Is My Industry the Largest Driver of Value for My Business

hammerBusiness owners considering an exit often want to know who their likely buyers will be and how much money those buyers are willing to paydollar. In order to forecast a realistic sale price, owners often look to standard metrics such as the ‘multiple of earnings’ – a valuation theory based on the idea that similar assets sell at similar prices. This way of thinking often leads business owners to the quick conclusion that the easiest way to increase their business value is to increase the earnings of the business. This newsletter examines that basic concept and challenges this conventional thinking by first asking the question, “Does the industry that you are in have the largest impact on the value of your business?”

Value is a Prophesy of Future Cash Flow

The most important concept in valuation is the idea that a future buyer for your business will pay you for the cash that they expect to generate from your business in the future.

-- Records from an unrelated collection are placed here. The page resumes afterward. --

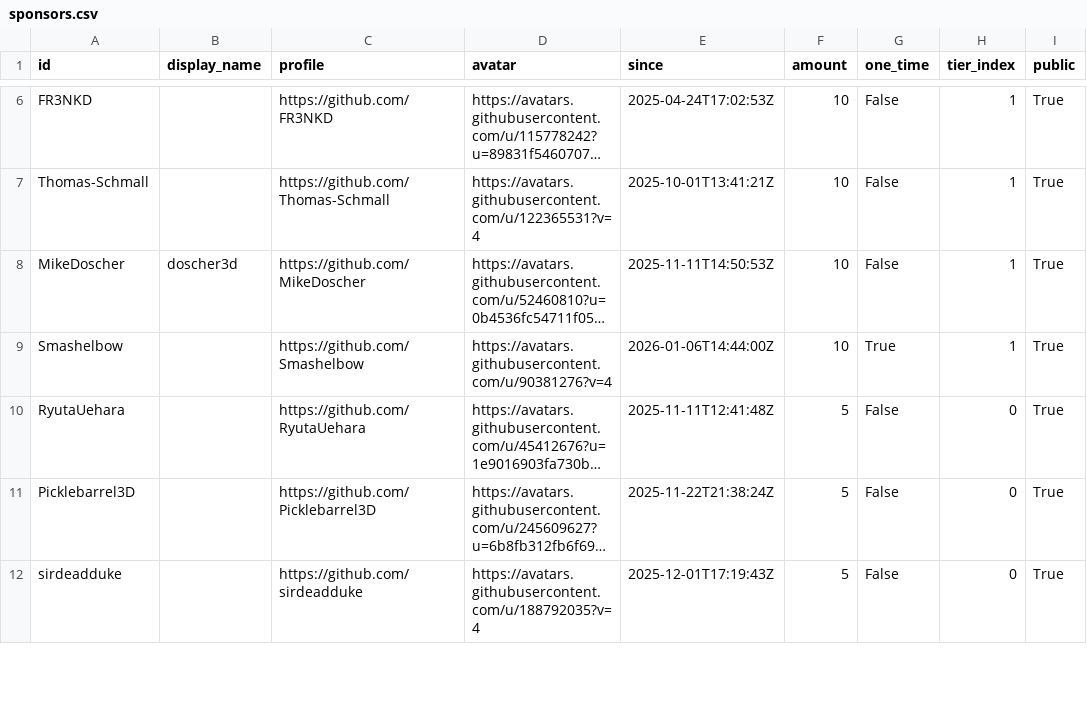
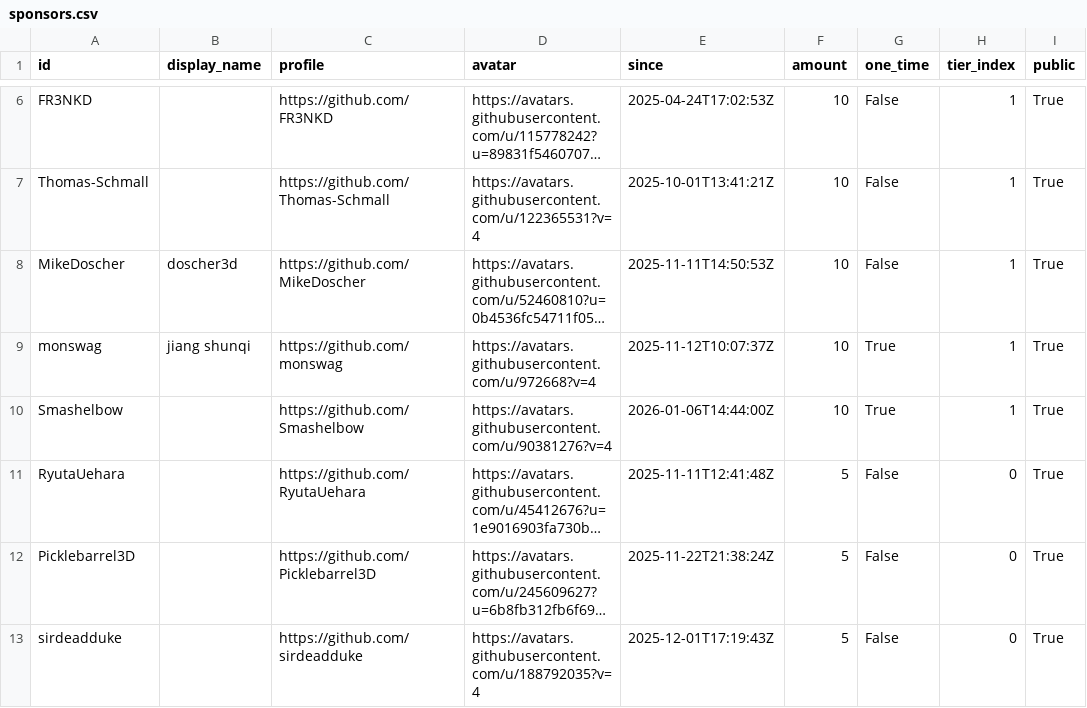
Before and after one commit to ucupumar/ucupaint-wiki, a CSV file: data/sponsors.csv, drawn as a sheet; only a part is shown, gaps mark what is left out; long unchanged cells end in …; the diff names each change by its address in the sheet, - before the commit and + after, or states it on an @@ line.

```diff
--- a/data/sponsors.csv
+++ b/data/sponsors.csv
+row 9: monswag | jiang shunqi | https://github.com/monswag | https://avatars.githubusercontent.com/u/972668?v=4 | 2025-11-12T10:07:37Z | 10 | True | 1 | True
```
Also changed, not shown: 1 other file.
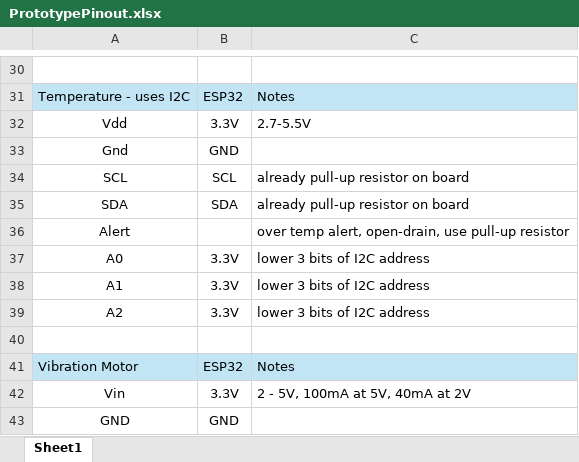
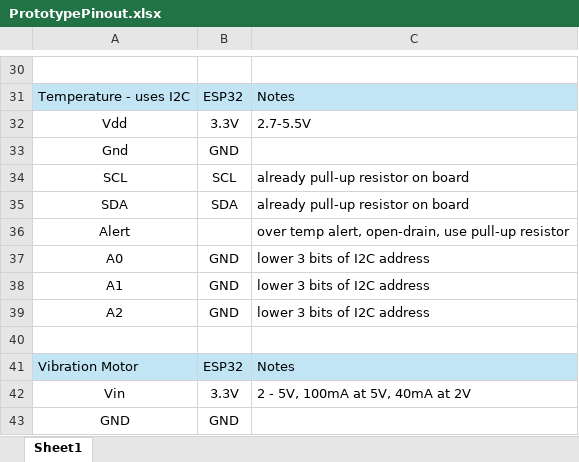
Before and after one commit to masonmcg/HeatShield-Biometrics-Prototype, an Excel workbook: MAIN/Prototype_001_Schematic/PrototypePinout.xlsx, sheet Sheet1, drawn as a sheet; only a part is shown, gaps mark what is left out; values as stored, in another font and other column widths than the file's, no borders; the diff names each change by its address in the sheet, - before the commit and + after, or states it on an @@ line.

Commit message:
minor update

```diff
--- a/MAIN/Prototype_001_Schematic/PrototypePinout.xlsx (sheet Sheet1)
+++ b/MAIN/Prototype_001_Schematic/PrototypePinout.xlsx (sheet Sheet1)
-B37:B39: 3.3V
+B37:B39: GND
```
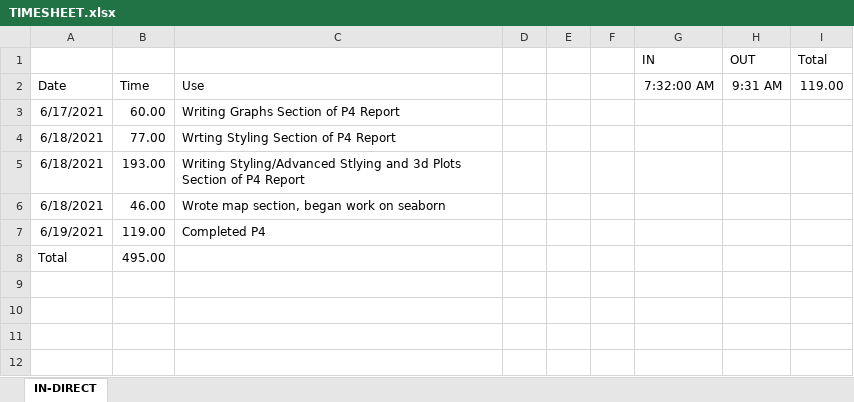
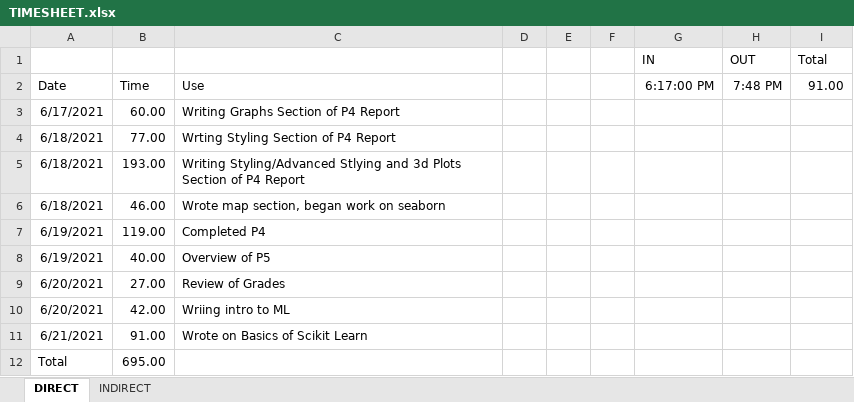
Before and after one commit to Negative-light/EGR491-PYMLDS, an Excel workbook: TIMESHEET.xlsx, sheet DIRECT, drawn as a sheet; values as stored, in another font and other column widths than the file's, no borders; table styles not drawn; removed rows and columns are numbered as before the commit, all else as after; the diff names each change by its address in the sheet, - before the commit and + after, or states it on an @@ line.

```diff
--- a/TIMESHEET.xlsx (sheet DIRECT)
+++ b/TIMESHEET.xlsx (sheet DIRECT)
-sheet tab: IN-DIRECT
+sheet tab: DIRECT
+sheet tab: INDIRECT
-G2 (IN): 7:32:00 AM
+G2 (IN): 6:17:00 PM
-H2 (OUT): 9:31 AM
+H2 (OUT): 7:48 PM
-I2 (Total): 119.00
+I2 (Total): 91.00
-row 8: Total | 495.00
+row 8: 6/19/2021 | 40.00 | Overview of P5
+row 9: 6/20/2021 | 27.00 | Review of Grades
+row 10: 6/20/2021 | 42.00 | Wriing intro to ML
+row 11: 6/21/2021 | 91.00 | Wrote on Basics of Scikit Learn
+row 12: Total | 695.00
```
Also changed, not shown: 5 other files.
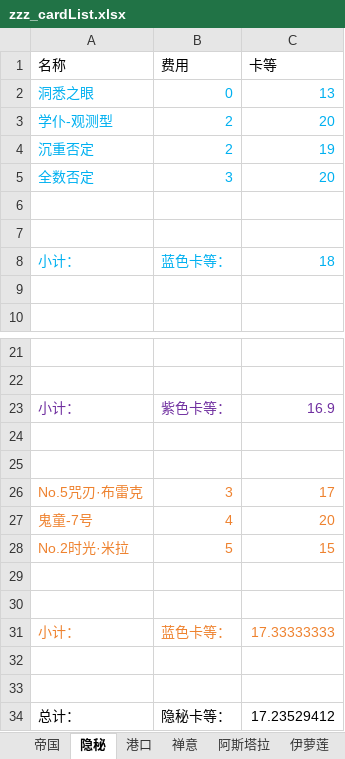
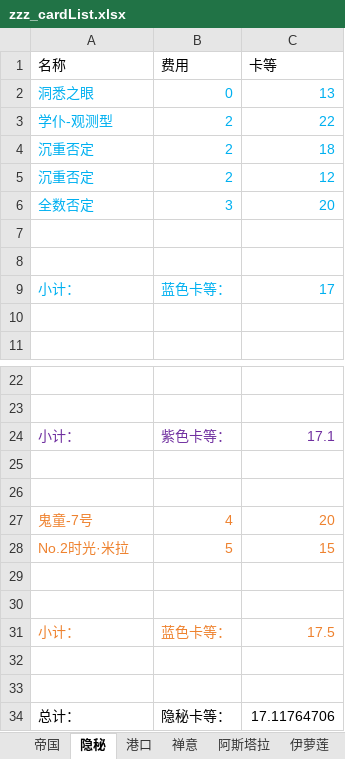
Before and after one commit to XTsuola/keyuanWeb, an Excel workbook: src/utils/sxsyzlzq/zzz_cardList.xlsx, sheet 隐秘, drawn as a sheet; only a part is shown, gaps mark what is left out; values as stored, in another font and other column widths than the file's, no borders; removed rows and columns are numbered as before the commit, all else as after; the diff covers the shown part only; the diff names each change by its address in the sheet, - before the commit and + after, or states it on an @@ line.

```diff
--- a/src/utils/sxsyzlzq/zzz_cardList.xlsx (sheet 隐秘)
+++ b/src/utils/sxsyzlzq/zzz_cardList.xlsx (sheet 隐秘)
-C3 (卡等): 20
+C3 (卡等): 22
-C4 (卡等): 19
+C4 (卡等): 18
+row 5: 沉重否定 | 2 | 12
-C9 (卡等): 18
+C9 (卡等): 17
-C24 (卡等): 16.9
+C24 (卡等): 17.1
-row 26: No.5咒刃·布雷克 | 3 | 17
-C31 (卡等): 17.33333333
+C31 (卡等): 17.5
-C34 (卡等): 17.23529412
+C34 (卡等): 17.11764706
```
Also changed, not shown: 3 edited cells elsewhere in this sheet, sheet 港口, sheet 帝国, formulas that keep their value, 55 other files.
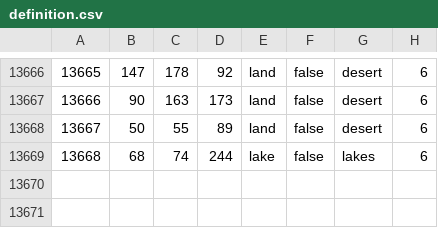
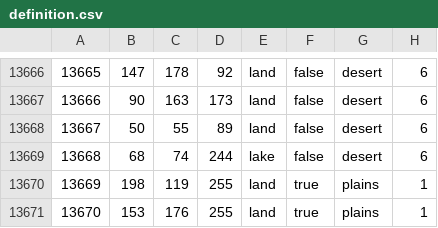
Before and after one commit to generalisofficial/tia2018, a CSV file: map/definition.csv, drawn as a sheet; only a part is shown, gaps mark what is left out.

```diff
--- a/map/definition.csv
+++ b/map/definition.csv
@@ -13668,2 +13668,4 @@
 13667;50;55;89;land;false;desert;6
-13668;68;74;244;lake;false;lakes;6
+13668;68;74;244;lake;false;desert;6
+13669;198;119;255;land;true;plains;1
+13670;153;176;255;land;true;plains;1
```
Also changed, not shown: map/adjacencies.csv, 26 other files.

A prospective buyer will only write you a check for your business if they are confident that there is a ‘future’ for your company. The price and terms a buyer will pay are driven by the riskiness of the future, as they perceive it. There are three (3) important items to consider:

  1. Increased profitability will generally drive your company value higher.
  2. Reduced risk in your business will also drive your value higher.
  3. The industry in which you exist will produce willing investors who can best evaluate the risks of future cash flows.

In reality, in order for an owner to monetize their illiquid business, they need a buyer or investor willing to pay them for their future cash flows. Additionally, the industry the owner is tied to is one of the leading indicators of value, as it will determine how investors perceive the industry and are willing to invest in the future of that industry.

An Example of Industry Activity – High Growth vs. Slow Growth

Investments in different industries vary greatly. Some industries, such as technology, are fast growing and the competition is fierce. Technology can change the entire way that the human race receives, stores, processes and distributes information as well as how we communicate with each other. Look no further than your multi-purpose smart phone for evidence of these rapid changes. The technology industry attracts investors who see a tremendous amount of potential profit in the growing demand for new technologies.

By contrast, some industries – such as high-volume manufacturing (at least in the United States) – are slow growing, with many of the jobs in that industry farmed out to other countries where labor is less expensive. Investors are generally slow to approach the manufacturing industry because the prospects of future growth are often limited. Investors see risk in foreign competitors – driving down pricing and creating challenges for future, sustainable profitability and cash flow.

Many Owners of Privately-held Businesses Have a Niche

Despite these generalizations around certain industries, the fact is that many owners have ‘niche businesses’ within an industry. So, using the example above, while high-volume manufacturing may have uncertain prospects because of global competition, there are many niche manufacturers in the United States who operate at very high margins and have a lot of protection against foreign competition. Niche businesses generally provide a great income and lifestyle for an owner. However, when it comes time to seek an investor or a buyer, the question you should ask is, “Can your niche market be grown into a larger enterprise?” In other words, how much demand exists for your products or services? Can an investor see secure, future cash flows within your niche and industry as they look out to the future?

Will Your Niche Have Value to a Buyer in Your Industry

In order for a niche business to have the greatest value to a buyer or investor in your industry, it is important that you are able to demonstrate the following within your business:

  1. The business can run and grow without your active, daily involvement.
  2. There is an increasing demand for your products and services and projected activity within the target customers in your industry.
  3. Your company can meet these demands and you are able to provide a record of accomplishment – demonstrating that you consistently meet the changing needs of your target market.

If the elements listed above are in place, then your niche business may be attractive to an investor or buyer who will pay you for the future cash flows of your business.

Concluding Thoughts

While the day-to-day running of a business requires a myopic focus on management and execution, when you begin to move toward exit planning, we advise that you look deep into your industry in order to manage the largest determinate of value for your business. Once you have a solid understanding of activity and interest within your industry, you can begin to ask better questions about how you might cash in your business one day and begin thinking about how you can grow the business over the next few years to make it more attractive to an outside buyer or investor. We hope this newsletter generates some thinking around the valuation of your industry and provides you with a basic framework for applying value outside standard metrics such as income earned.

Pinnacle Equity Solutions © 2014

Frank Mancieri, Chief Growth Advisor

Frank Mancieri helps business owners increase their company value by focusing on business value drivers, helping to increase profits, better manage and increase cash flow, mitigate risk, and when appropriate, plan for their future exit. Frank is Chief Growth Advisor with GT Growth & Transition Strategies, LLC. He uses his 20+ years in private business, his 14+ years as a business advisor, and his knowledge and experience to help business owners use their companies to achieve their personal goals. He has received advance training as a Certified Business Exit Consultant®, holds a Bachelor’s Degree in Business Administration and an MBA, both from Bryant University, and he is an adjunct professor at Rhode Island College.